The Cetus comes with an overall handle length 4.57 with a griping area of 3.95. The length and arc of the handle make this one of the most comfortable knives I've ever handled. Besides the subtle curve there's barely an index notch to breakup the shape of the handle. The handle does have a bit of a forward guard in front of the index area, this design element helps prevent your hand from accidently sliding forward and helps hide the flipper tab when open. One of the more interesting designs choices for the handle, is the show side is made of aluminum while the lock side remains stainless steel. There's is a visual difference between the two materials, and I'm sure there's some weight saving as a result. The G10 has some texture to it, but doesn't add any significant grip to the handle. I feel the shape and width of the handle make it easier to handle than any texture would (or is that wood?).

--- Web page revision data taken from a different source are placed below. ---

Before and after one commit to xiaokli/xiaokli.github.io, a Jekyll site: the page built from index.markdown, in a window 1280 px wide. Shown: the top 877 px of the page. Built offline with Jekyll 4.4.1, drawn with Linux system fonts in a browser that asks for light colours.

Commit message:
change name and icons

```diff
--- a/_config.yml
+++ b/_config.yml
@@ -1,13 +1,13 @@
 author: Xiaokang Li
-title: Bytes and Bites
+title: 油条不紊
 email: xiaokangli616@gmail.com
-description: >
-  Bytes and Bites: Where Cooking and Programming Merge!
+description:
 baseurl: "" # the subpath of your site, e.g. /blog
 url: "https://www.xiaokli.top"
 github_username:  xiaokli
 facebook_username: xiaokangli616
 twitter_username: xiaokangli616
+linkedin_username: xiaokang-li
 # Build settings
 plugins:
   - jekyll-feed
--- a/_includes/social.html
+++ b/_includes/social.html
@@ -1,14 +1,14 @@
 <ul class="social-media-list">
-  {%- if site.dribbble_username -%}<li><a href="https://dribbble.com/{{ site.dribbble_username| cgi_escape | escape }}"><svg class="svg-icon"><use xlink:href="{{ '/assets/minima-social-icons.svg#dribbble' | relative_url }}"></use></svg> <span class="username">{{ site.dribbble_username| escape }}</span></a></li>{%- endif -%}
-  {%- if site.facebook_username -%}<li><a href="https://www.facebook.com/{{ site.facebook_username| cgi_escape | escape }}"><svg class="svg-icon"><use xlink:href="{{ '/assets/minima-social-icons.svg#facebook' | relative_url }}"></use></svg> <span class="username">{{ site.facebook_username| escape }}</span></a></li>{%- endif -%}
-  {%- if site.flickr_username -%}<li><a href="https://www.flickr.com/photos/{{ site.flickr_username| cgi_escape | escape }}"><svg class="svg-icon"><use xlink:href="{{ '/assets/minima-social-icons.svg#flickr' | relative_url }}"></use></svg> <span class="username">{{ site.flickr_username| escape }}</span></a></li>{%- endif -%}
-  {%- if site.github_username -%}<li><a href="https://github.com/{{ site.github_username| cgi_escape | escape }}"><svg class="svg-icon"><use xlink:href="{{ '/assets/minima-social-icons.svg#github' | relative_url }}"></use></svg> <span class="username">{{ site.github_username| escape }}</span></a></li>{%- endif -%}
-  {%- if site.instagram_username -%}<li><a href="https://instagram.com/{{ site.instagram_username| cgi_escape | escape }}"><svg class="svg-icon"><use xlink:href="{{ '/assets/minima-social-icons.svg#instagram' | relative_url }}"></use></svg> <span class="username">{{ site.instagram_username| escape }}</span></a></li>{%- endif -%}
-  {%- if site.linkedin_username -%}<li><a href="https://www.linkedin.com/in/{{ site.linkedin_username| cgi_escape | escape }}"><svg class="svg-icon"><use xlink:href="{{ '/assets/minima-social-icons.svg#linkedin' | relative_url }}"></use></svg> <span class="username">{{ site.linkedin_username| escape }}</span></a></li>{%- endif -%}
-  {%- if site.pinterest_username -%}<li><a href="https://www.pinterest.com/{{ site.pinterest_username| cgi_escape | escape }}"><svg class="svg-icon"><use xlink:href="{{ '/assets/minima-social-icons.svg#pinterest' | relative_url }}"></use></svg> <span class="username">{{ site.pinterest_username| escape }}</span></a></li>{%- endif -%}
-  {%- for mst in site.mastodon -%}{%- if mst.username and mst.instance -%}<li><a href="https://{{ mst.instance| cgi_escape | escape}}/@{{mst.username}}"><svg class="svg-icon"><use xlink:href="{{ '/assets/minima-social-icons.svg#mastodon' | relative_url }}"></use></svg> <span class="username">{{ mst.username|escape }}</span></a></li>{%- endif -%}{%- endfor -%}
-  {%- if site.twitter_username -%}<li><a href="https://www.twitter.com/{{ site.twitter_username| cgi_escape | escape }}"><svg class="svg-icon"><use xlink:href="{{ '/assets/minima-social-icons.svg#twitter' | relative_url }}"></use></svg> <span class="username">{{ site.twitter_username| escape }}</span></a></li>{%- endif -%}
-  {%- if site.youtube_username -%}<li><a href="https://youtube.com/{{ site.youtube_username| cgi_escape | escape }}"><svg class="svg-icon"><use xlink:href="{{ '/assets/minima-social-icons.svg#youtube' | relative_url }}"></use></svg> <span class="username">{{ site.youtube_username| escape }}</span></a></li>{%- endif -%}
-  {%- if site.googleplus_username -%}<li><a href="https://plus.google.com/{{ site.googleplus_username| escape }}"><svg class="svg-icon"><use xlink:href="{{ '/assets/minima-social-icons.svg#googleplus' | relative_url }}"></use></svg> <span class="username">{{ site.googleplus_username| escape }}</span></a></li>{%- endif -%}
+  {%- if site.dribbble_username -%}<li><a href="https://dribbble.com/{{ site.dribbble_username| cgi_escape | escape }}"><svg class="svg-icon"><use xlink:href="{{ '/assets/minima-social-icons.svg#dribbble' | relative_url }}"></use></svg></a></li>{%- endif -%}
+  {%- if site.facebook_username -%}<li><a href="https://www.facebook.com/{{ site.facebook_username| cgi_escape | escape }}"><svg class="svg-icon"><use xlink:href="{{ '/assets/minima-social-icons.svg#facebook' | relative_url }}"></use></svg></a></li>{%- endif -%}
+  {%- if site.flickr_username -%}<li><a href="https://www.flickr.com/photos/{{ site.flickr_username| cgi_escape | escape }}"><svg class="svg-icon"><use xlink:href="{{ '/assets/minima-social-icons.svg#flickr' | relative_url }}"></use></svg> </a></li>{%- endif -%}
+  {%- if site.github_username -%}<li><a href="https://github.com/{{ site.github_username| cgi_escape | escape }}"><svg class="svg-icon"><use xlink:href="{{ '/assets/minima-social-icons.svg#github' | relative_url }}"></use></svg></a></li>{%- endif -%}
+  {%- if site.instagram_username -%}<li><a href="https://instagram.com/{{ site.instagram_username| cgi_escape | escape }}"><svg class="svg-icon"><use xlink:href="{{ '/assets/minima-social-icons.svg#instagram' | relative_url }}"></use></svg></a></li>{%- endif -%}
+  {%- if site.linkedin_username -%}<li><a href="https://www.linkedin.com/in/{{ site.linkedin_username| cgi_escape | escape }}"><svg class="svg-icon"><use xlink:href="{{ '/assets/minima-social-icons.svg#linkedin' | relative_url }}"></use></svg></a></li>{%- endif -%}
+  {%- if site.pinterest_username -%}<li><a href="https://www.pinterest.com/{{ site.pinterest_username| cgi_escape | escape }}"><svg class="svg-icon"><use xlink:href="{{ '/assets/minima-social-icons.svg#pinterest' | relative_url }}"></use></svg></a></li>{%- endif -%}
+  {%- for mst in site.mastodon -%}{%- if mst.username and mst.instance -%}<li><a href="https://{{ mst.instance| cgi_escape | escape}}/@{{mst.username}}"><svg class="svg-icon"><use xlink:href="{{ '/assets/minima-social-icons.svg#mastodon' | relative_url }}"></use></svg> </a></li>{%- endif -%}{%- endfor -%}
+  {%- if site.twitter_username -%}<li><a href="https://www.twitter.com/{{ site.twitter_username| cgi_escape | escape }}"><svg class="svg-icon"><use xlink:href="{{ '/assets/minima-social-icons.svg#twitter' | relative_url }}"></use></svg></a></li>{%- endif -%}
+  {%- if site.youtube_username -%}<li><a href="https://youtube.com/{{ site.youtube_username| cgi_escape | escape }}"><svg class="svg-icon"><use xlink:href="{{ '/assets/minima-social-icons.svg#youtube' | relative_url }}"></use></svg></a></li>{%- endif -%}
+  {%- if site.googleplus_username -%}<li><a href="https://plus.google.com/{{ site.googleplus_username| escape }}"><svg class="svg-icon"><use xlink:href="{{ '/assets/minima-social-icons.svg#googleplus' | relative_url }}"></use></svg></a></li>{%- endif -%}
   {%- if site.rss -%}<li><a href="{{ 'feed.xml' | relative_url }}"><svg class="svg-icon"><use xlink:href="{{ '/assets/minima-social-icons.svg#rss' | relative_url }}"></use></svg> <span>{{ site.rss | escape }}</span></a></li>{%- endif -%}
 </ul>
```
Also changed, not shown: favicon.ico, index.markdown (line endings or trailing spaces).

The blade of the Cetus is of sheepsfoots style that's 3.6 inches long with a deep hollow grind. Sheepsfoot and Wharncliffe blades are all the rage right now, with a lot of pokey stabby blades out there it's kind of a nice change. Due to the shape, your less likely to poke something inadvertently and the robust tip can take some abuse. I found the hollow grind makes it a great slicer, it goes through stuff extremely easy. The blade gave me some difficulty in some situations, but it was due to blade shape and not sharpness. The blade comes in 14C28N, this steel is seriously blowing up as the go to for budget steels. It performs really well and it's nice to see something more stainless than D2.
Deploying the blade is done via a flipper tab on back, it's a rather sloped tab with some jimping on it. I found I had to be deliberate in launching the blade depending on how I was holding the knife. The knife being upsidedown was easier to deploy than right side up. I feel the angle of the flipper tab doesn't give me enough to successfully launch it every time. The knife comes with a stylistic thumb hole and a fuller that can be used to middle finger flick. The hole in the blade is more artistic and not so much a true method for opening the knife. The hole is recessed some and really smooth so grabbing it with your thumb is less reliable than the flipper tab. On the upside the pivot bearings make the action super smooth and flicking isn't restricted in any way.
The lock on the Cetus is a frame lock, although David refers to it as a hybrid frame lock. He feels that people can accidently put pressure on the lock bar when opening the knife, causing friction against the blade. The scales on the handle keep this from happening and also benefit by preventing over travel of the lock bar. I'm starting to see this some and it can be more attractive than an over travel stop or lock bar stabilizer.
I love a well designed pocket clip and the Cetus has a extremely deep one. It has just the right amount of scoop at the end and it's anchored behind the handle scales making it flush and seamless with the design. I know I sound like a broken record but this is also another trend I'm seeing. I have no qualms about this and I'm happy to see companies adopting well designed features from today's knives.
On the whole I really like the Cetus, it's just the right size for an everyday knife and it cuts really well. I love the style and the fact that Orion has a sort of theme for their knives. It has some slight quirks and they don't detract from the package as a whole. I look forward to seeing this company grow and seeing what else they have in the works.